But this seems rather like claiming that China has not, in fact, undergone a market revolution because it’s still governed by self-described Marxists. No: In politics and religion alike, a doctrine emptied in practice is actually emptied, whatever official rhetoric suggests.
When this point is raised, reformers pivot to the idea that, well, maybe the proposed changes really are effectively doctrinal, but not every doctrinal issue is equally important, and anyway Catholic doctrine can develop over time.
But the development of doctrine is supposed to deepen church teaching, not reverse or contradict it. This distinction allows for many gray areas, admittedly. But effacing Jesus’ own words on the not-exactly-minor topics of marriage and sexuality certainly looks more like a major reversal than an organic, doctrinally-deepening shift
At which point we come to the third argument, which makes an appearance in your letter: You don’t understand, you’re not a theologian. As indeed I am not. But neither is Catholicism supposed to be an esoteric religion, its teachings accessible only to academic adepts. And the impression left by this moving target, I’m afraid, is that some reformers are downplaying their real position in the hopes of bringing conservatives gradually along.
What is that real position? That almost anything Catholic can change when the times require it, and “developing” doctrine just means keeping up with capital-H History, no matter how much of the New Testament is left behind.
The Church’s encountering new ideas and modes of thinking do not require changes in doctrine, but may involve the development of doctrine. This is the teaching of the Church that revelation is understood in the full depth of its meaning only in stages over time, made clearer by the Church (often in the form of defining doctrine).  This is not new doctrine or new revelation, but rather a development, a magnification of doctrine toward a more profound understanding of truth. Development of doctrine serves to adapt Church teaching to the needs of the people of a particular culture, made necessary at present because of the smokescreen of ideas and ideologies confronting Catholics referenced in my first chapter. 
As I noted earlier, the columnist’s task is to be provocative. So I must tell you, openly and not subtly, that this view sounds like heresy by any reasonable definition of the term.
Now it may be that today’s heretics are prophets, the church will indeed be revolutionized, and my objections will be ground under with the rest of conservative Catholicism. But if that happens, it will take hard grinding, not just soft words and academic rank-pulling. It will require a bitter civil war.

And so, my dear professors: Welcome to the battlefield.

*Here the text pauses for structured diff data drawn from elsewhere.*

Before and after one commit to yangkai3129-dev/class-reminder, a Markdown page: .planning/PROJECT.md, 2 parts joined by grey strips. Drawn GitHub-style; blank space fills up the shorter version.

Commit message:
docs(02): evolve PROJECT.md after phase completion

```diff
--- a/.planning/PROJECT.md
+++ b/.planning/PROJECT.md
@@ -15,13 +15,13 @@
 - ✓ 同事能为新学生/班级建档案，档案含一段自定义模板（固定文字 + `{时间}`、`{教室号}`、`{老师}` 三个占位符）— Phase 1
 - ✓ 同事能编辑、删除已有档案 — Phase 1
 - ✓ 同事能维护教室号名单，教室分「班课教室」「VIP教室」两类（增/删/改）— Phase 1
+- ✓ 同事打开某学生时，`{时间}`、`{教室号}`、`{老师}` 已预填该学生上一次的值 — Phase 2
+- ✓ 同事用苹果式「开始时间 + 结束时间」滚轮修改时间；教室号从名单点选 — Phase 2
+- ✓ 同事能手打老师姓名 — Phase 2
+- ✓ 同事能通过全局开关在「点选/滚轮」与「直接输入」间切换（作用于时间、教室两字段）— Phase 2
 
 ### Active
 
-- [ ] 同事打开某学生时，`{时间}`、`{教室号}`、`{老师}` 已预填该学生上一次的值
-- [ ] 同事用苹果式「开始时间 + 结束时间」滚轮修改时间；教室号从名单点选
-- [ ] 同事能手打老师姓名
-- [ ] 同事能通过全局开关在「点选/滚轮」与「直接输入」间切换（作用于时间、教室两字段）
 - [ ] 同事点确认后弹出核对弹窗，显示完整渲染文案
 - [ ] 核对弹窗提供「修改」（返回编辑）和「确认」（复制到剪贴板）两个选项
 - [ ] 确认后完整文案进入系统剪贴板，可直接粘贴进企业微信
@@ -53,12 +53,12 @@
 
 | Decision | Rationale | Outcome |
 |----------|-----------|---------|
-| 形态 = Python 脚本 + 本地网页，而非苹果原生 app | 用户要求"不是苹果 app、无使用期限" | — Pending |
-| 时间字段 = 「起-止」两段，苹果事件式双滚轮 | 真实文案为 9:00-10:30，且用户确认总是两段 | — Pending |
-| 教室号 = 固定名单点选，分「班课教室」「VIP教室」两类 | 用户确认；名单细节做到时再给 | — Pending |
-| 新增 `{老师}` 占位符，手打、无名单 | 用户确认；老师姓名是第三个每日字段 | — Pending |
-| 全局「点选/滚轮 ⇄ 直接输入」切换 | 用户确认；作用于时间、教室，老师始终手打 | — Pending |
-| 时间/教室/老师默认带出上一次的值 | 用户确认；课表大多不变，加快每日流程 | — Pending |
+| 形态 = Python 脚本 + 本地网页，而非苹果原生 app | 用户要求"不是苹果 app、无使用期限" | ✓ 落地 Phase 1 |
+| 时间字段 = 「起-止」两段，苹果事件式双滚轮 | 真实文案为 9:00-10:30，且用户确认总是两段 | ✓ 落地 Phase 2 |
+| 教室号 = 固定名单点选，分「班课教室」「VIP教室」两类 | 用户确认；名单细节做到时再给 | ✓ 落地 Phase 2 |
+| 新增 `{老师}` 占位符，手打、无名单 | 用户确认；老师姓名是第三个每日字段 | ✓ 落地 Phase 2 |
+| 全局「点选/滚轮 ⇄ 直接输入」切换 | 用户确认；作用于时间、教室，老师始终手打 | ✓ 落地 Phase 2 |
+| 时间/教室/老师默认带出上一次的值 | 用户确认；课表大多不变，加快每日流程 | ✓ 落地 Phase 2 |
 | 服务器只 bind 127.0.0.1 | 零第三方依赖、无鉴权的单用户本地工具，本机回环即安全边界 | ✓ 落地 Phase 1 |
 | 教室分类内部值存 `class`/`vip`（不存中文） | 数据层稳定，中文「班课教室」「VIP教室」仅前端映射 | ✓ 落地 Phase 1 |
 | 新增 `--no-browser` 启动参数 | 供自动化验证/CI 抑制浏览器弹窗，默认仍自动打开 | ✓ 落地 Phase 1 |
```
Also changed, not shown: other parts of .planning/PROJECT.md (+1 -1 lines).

In this immortal combat, St. Paul cautions us that we have spiritual enemies: “principalities,” “powers,” and “spiritual hosts of wickedness in the heavenly places.”  Jesus too spoke of this, for when Peter rebuked Our Lord for talking of Calvary and the Cross, “he turned and said to Peter, Get behind me, Satan! You are a hindrance to me; for you are not on the side of God, but of men.” Jesus could see that his closest disciple had allowed himself to become the Enemy’s mouthpiece. So, in teaching us that the gates of hell shall not prevail against His Church, Jesus warns that the Devil and his minions will continue to make war on His disciples, the offspring of “the woman,” who is the bride of Christ.